In an effort to lay the groundwork for states and standardize autonomous vehicle legislation, the National Highway Traffic Safety Administration (NHTSA) released the first Federal Automated Vehicles Policy, effective October 25, 2016. The primary focus of the policy is on highly automated vehicles (HAVs) or those in which the vehicle can take full control in at least some circumstances. One section of the document, entitled “Model State Policy,” presents a clear distinction between federal and state responsibilities for regulation of HAVs. It recommends policy areas for states to consider, with a goal of generating a consistent national framework for the testing and deployment of HAVs.
The Council of State Governments (CSG) reports that, as of August 2016, the following states/jurisdictions have issued legislation on autonomous vehicle testing and deployment:
- Arizona allows selected university campuses to launch pilot programs, in partnership with entities developing autonomous technologies that allow an operator with a valid driver’s license to direct a vehicle’s movement, regardless of whether the operator is physically present in the vehicle.

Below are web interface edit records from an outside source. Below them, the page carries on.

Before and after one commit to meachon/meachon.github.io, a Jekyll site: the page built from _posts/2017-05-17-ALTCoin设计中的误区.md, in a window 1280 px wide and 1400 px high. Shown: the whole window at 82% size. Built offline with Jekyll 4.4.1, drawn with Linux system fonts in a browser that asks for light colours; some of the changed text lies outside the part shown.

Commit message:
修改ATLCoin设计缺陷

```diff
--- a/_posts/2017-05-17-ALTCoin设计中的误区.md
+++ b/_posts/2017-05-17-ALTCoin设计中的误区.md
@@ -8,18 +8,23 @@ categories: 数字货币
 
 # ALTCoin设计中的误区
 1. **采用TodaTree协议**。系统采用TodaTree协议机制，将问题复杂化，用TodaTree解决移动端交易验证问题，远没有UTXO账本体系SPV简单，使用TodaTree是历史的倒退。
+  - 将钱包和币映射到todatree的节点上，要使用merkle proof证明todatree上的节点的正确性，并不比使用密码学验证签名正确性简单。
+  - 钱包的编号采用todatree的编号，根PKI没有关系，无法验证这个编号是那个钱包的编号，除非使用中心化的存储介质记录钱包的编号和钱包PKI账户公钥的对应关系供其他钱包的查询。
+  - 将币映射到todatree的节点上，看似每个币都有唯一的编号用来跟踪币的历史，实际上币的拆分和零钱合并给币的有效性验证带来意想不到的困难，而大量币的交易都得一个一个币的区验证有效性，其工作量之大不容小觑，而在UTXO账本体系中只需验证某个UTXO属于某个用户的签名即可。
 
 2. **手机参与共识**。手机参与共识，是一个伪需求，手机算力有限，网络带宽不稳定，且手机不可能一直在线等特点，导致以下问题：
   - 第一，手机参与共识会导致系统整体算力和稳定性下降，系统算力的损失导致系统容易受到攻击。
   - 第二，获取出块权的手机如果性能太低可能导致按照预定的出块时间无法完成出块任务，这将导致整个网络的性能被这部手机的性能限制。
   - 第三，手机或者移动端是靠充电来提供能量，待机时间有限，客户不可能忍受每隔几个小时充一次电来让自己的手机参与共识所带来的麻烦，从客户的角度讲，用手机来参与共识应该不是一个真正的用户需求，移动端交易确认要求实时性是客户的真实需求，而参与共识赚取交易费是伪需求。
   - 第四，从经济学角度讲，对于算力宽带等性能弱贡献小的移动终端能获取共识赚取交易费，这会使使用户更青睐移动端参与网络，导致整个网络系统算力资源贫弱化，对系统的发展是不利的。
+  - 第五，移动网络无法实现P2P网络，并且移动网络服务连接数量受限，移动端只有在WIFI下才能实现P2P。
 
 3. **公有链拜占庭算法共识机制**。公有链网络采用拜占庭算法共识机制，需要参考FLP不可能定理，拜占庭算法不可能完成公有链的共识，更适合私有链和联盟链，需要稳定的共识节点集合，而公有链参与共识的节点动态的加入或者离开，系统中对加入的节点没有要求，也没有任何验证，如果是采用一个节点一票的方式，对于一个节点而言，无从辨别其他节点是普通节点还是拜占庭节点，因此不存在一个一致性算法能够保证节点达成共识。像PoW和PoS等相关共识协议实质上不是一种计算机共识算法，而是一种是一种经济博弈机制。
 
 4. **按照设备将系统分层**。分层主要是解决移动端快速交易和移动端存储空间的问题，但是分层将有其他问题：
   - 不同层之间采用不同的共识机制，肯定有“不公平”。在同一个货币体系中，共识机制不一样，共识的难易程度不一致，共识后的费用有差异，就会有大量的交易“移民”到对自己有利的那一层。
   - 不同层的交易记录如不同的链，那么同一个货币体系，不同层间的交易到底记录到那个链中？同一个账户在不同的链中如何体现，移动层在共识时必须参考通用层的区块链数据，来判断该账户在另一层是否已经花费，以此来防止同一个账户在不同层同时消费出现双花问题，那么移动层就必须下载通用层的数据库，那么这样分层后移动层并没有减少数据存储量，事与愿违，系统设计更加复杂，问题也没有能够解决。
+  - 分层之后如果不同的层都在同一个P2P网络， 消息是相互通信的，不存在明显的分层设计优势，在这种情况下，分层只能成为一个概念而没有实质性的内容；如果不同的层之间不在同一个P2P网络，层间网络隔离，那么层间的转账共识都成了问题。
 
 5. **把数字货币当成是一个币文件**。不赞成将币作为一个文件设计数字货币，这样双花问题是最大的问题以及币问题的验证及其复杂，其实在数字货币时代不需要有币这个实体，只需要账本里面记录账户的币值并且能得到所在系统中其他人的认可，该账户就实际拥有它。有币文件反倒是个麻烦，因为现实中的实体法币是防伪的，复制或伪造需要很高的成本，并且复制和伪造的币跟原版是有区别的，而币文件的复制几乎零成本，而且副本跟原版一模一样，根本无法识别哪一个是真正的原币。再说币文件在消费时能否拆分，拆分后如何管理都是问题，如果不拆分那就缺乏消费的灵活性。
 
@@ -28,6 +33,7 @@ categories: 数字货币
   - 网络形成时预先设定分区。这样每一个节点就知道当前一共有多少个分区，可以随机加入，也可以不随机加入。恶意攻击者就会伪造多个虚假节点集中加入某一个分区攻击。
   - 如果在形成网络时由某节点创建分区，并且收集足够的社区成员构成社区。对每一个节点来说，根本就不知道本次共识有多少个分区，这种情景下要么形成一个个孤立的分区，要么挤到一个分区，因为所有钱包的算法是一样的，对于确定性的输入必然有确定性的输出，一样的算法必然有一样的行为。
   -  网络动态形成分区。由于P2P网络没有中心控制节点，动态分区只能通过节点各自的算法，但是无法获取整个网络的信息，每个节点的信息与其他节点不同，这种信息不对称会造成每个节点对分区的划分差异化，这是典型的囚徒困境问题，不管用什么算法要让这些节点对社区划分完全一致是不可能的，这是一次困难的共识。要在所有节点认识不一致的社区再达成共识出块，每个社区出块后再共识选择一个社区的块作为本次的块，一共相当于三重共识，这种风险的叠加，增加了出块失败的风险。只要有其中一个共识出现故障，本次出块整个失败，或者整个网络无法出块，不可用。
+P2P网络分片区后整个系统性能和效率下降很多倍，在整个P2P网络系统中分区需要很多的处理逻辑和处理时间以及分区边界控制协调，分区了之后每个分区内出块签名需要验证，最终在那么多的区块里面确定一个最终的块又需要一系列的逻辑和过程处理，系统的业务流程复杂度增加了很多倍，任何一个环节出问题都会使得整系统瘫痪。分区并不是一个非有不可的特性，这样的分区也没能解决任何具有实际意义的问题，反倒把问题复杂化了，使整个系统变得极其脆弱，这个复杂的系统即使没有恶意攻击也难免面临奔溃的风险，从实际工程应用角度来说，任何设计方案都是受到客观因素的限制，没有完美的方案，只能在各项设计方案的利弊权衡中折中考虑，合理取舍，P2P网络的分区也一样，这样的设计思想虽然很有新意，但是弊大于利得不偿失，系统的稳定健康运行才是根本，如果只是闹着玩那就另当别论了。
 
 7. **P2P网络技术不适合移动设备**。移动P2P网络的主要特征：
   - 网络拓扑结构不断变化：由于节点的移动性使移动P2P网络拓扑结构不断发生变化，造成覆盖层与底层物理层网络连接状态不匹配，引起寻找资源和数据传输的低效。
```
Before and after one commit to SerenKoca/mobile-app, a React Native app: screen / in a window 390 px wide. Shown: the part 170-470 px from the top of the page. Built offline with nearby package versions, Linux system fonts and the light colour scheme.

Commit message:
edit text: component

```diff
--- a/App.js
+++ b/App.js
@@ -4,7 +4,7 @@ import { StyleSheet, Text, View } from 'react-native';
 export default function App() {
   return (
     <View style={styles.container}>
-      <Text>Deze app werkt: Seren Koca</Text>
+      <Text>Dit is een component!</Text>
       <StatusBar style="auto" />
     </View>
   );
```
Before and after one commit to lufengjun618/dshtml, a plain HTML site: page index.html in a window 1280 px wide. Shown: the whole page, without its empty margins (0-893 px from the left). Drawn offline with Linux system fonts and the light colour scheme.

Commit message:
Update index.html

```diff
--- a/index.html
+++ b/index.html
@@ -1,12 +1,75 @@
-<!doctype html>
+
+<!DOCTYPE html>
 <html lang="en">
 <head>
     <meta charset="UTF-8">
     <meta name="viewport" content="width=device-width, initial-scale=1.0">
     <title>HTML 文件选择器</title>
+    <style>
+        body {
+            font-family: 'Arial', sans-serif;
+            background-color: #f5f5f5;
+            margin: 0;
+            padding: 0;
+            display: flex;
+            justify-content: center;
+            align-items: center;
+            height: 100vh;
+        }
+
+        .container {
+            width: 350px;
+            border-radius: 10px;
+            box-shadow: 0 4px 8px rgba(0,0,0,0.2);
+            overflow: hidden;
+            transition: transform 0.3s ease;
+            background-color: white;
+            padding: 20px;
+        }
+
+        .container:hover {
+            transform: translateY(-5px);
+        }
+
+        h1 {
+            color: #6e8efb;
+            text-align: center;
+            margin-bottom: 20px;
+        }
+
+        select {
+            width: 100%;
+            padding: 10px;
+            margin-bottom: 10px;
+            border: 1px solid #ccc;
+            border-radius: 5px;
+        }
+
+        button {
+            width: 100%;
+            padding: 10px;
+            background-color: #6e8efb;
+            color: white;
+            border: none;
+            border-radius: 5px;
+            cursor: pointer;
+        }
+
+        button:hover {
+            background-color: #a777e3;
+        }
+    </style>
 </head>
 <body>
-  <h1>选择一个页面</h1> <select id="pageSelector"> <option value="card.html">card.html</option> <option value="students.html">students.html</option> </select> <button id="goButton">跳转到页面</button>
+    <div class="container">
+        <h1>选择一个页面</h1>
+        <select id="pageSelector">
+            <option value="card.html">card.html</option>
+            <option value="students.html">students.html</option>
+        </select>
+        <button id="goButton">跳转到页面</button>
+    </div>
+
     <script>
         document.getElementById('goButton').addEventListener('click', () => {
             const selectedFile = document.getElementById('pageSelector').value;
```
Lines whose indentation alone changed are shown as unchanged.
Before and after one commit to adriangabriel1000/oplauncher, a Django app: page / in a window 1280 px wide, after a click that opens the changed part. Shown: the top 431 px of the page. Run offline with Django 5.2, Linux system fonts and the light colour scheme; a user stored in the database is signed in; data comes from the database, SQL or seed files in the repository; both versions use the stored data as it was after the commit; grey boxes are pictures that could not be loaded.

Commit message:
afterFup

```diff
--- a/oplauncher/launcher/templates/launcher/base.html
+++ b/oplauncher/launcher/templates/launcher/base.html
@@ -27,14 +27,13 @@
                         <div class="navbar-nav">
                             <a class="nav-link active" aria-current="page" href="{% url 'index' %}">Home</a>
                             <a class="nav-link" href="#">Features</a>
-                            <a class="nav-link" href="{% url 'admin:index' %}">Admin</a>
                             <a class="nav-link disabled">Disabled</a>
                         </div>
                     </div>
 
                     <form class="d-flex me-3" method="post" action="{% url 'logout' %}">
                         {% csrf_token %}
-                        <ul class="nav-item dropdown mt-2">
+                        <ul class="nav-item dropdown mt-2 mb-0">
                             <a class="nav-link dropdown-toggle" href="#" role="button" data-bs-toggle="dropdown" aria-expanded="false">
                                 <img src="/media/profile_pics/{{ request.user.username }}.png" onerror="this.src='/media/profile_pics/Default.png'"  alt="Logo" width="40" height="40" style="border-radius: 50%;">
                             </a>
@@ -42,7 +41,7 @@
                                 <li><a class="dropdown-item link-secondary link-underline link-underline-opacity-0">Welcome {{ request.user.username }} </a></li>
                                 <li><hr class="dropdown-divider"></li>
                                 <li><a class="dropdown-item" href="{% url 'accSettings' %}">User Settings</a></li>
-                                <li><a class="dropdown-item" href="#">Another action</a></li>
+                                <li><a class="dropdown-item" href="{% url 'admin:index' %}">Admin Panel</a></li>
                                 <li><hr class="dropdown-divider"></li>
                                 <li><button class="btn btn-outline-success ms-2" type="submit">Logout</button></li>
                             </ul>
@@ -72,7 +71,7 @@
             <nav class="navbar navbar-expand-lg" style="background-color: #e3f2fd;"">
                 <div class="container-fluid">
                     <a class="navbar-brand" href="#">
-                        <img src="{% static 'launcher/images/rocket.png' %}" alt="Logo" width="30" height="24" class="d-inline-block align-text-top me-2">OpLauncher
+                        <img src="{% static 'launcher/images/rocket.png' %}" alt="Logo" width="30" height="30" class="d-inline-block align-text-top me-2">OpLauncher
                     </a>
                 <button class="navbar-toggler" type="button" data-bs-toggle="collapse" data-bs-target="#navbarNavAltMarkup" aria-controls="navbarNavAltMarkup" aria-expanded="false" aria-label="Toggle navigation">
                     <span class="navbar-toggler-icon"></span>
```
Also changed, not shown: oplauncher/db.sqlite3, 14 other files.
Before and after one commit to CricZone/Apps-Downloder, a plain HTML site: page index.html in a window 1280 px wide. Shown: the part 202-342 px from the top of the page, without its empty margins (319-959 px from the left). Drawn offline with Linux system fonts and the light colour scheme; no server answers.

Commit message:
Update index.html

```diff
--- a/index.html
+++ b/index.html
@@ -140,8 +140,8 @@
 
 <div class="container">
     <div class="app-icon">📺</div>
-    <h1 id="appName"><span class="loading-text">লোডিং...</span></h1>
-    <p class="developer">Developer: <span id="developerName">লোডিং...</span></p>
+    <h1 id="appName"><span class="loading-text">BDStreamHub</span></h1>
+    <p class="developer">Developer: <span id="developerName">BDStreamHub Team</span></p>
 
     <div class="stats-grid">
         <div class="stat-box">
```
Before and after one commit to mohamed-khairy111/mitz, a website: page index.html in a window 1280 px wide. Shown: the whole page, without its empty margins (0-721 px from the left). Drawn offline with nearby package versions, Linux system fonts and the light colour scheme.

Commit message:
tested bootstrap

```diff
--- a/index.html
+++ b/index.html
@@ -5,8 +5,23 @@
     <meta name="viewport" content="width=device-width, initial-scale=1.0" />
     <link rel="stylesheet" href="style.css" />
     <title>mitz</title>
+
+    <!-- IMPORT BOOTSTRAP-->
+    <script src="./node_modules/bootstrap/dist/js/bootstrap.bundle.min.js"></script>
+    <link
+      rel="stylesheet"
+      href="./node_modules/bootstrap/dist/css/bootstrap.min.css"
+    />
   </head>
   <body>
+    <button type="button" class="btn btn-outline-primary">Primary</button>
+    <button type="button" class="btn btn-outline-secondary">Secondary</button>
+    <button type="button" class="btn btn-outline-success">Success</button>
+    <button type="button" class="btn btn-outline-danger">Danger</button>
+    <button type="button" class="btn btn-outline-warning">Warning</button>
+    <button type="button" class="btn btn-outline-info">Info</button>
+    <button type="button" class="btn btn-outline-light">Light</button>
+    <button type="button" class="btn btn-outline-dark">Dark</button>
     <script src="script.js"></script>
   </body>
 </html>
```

- California allows the operation of an autonomous vehicle on public roads for testing by a driver with the proper license. The law requires that the driver is seated in the driver’s seat, monitoring the safe operation of the autonomous vehicle, and capable of taking over immediate manual control in the event of a technology failure or other emergency.
- District of Columbia requires a licensed driver who has the ability to manually override and control the autonomous vehicle.
- Florida does not require a driver in the autonomous vehicle.
- Michigan specifies testing conditions and addresses the liability of the original manufacturer of a vehicle on which a third party has installed an automated system.
- Nevada requires an autonomous vehicle being tested to meet certain conditions relating to a human operator.
- Tennessee established a certification program through the state Department of Safety. Manufacturers of autonomous vehicles must be certified under this program before the vehicles can be tested, operated, or sold.
CSG also addresses many states that host a variety of autonomous technology testing activities, whether or not they have related legislation in place. You can access the CSG analysis at http://www.csg.org/transportation.aspx.